Rock guitar master Andy Timmons reflected on the work of legendary Eddie Van Halen and recalled one particular song and video that got him into his music.
Eddie’s greatness and impact are immeasurable. To this day, new generations of guitar players are still impressed with what he did back in the late 1970s and the 1980s. But according to Timmons, one of the things that was a crucial component of Ed’s music was his personality. As he told Final Resonance TV in a recent interview, an artist’s music is a voice that shows their personality in a different form.
“People’s facade and persona could be very different from the human being that they are,” Timmons explained (transcribed by Killer Guitar Rigs). “Some people are more natural, and for me, those are the ones I’m drawn to.”

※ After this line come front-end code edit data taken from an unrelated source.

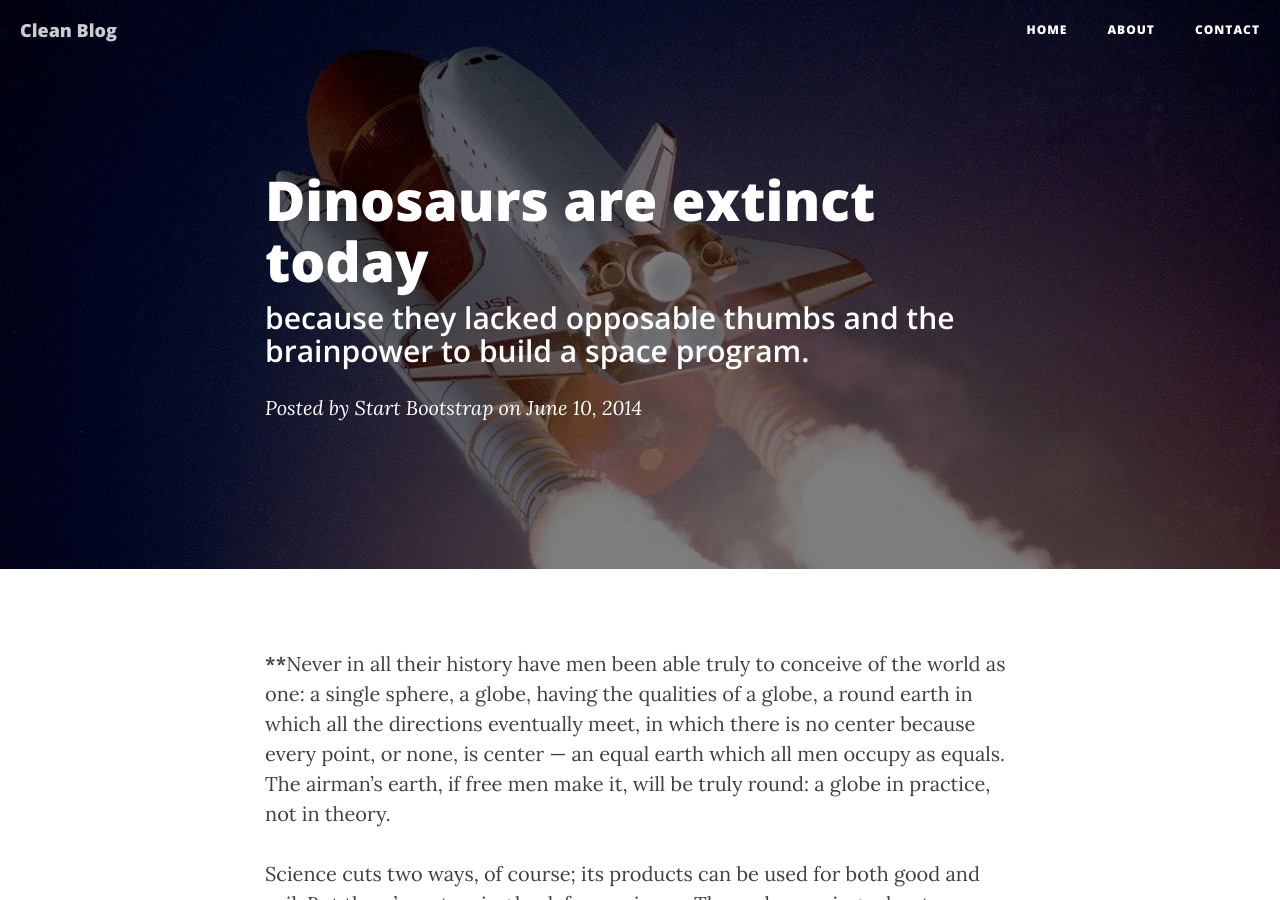
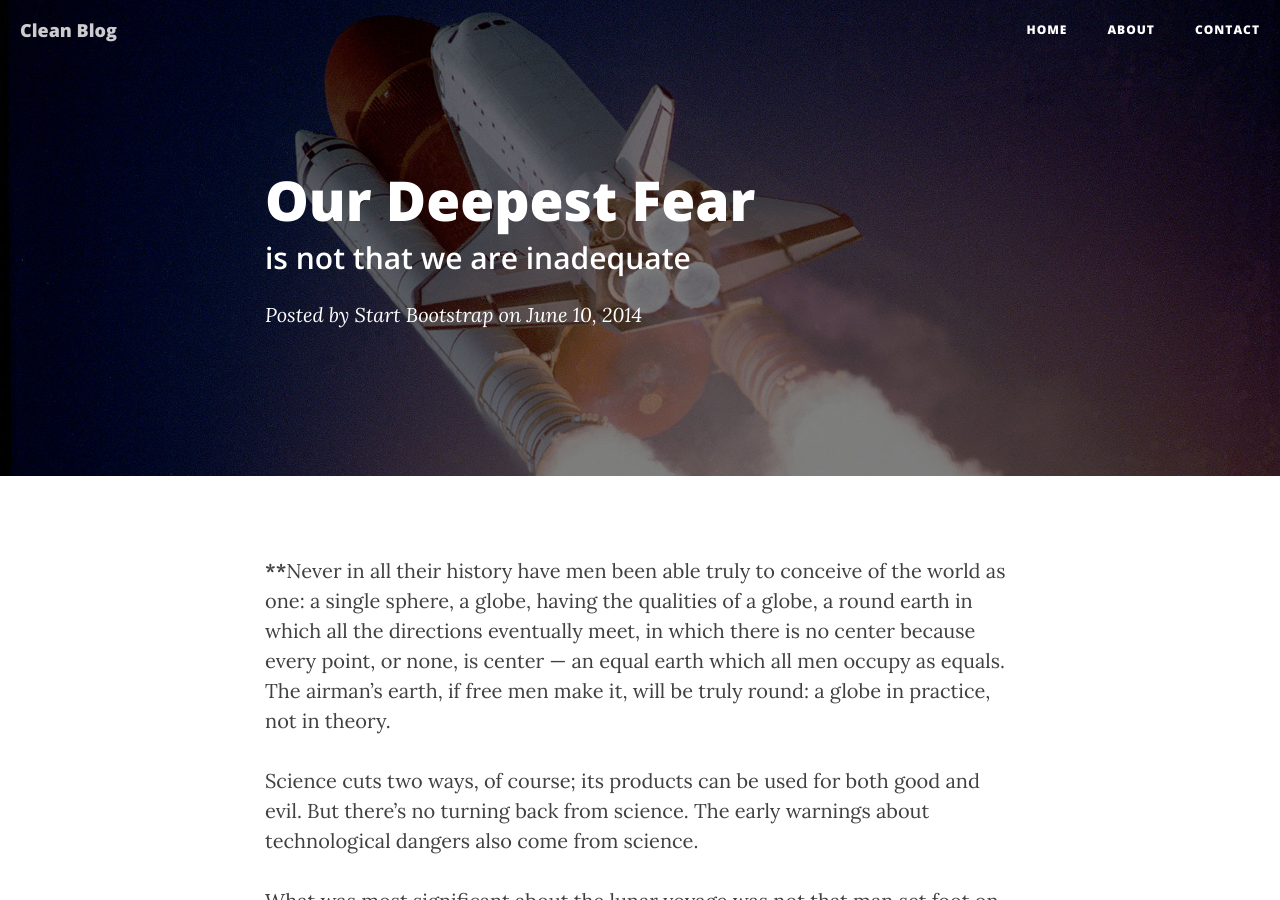
Before and after one commit to Tom-Herbert-PT/strawberryenglish.github.io, a Jekyll site: the page built from _posts/2014-06-10-dinosaurs.markdown, in a window 1280 px wide and 900 px high. Built offline with Jekyll 4.4.1, drawn with Linux system fonts in a browser that asks for light colours; nearby versions of some CDN libraries.

Commit message:
Updated '/_posts/2014-06-10-dinosaurs.markdown' via CloudCannon

```diff
--- a/_posts/2014-06-10-dinosaurs.markdown
+++ b/_posts/2014-06-10-dinosaurs.markdown
@@ -1,7 +1,7 @@
 ---
 layout: post
-title: Dinosaurs are extinct today
-subtitle: because they lacked opposable thumbs and the brainpower to build a space program.
+title: Our Deepest Fear
+subtitle: is not that we are inadequate
 date: 2014-06-10T12:00:00.000Z
 author: Start Bootstrap
 header-img: img/post-bg-01.jpg
```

“Eddie Van Halen is one of those people. Olivia [Newton-John] was one of those people. Jeff Beck was one of those people. You could just tell when somebody’s being real. They’re not having to put on anything.”
“Their music — if it’s a voice, if it’s a guitar playing — they come through their instrument, you know what I mean?”
According to Andy, having this honest approach to music and creating art that’s genuine is the way to go. He pointed out:
“And I think that’s why we’re talking about Ed like we are. There was no facade. There was no divide. It was his pure spirit coming out without bullshit, without trying to be someone. It was natural.”
And it was indeed natural. Sure, it’s impressive to hear a technically skilled lead guitar player. But if it comes with genuine intent, then the music will just feel completely different. But for Timmons, the moment when he really got into Eddie, where he saw his true honest approach, was the “Jump” video. He continued:
“The moment for me — and I’m sure this made people fall deeply in love with him like I did — is the ‘Jump’ video where he is just looking at the camera and smiling, playing this incredible stuff.”
“Not this persona of ‘I’m a rock god, I’m a rock star,’ there’s plenty of that comes through naturally, but man, that little impish smile like, ‘This is so much fun, I’m having a great time!’ And why not show that?”
In addition to this, Timmons also explained the importance of letting yourself show honest emotion in music. After all, that’s the whole point of music and art, right?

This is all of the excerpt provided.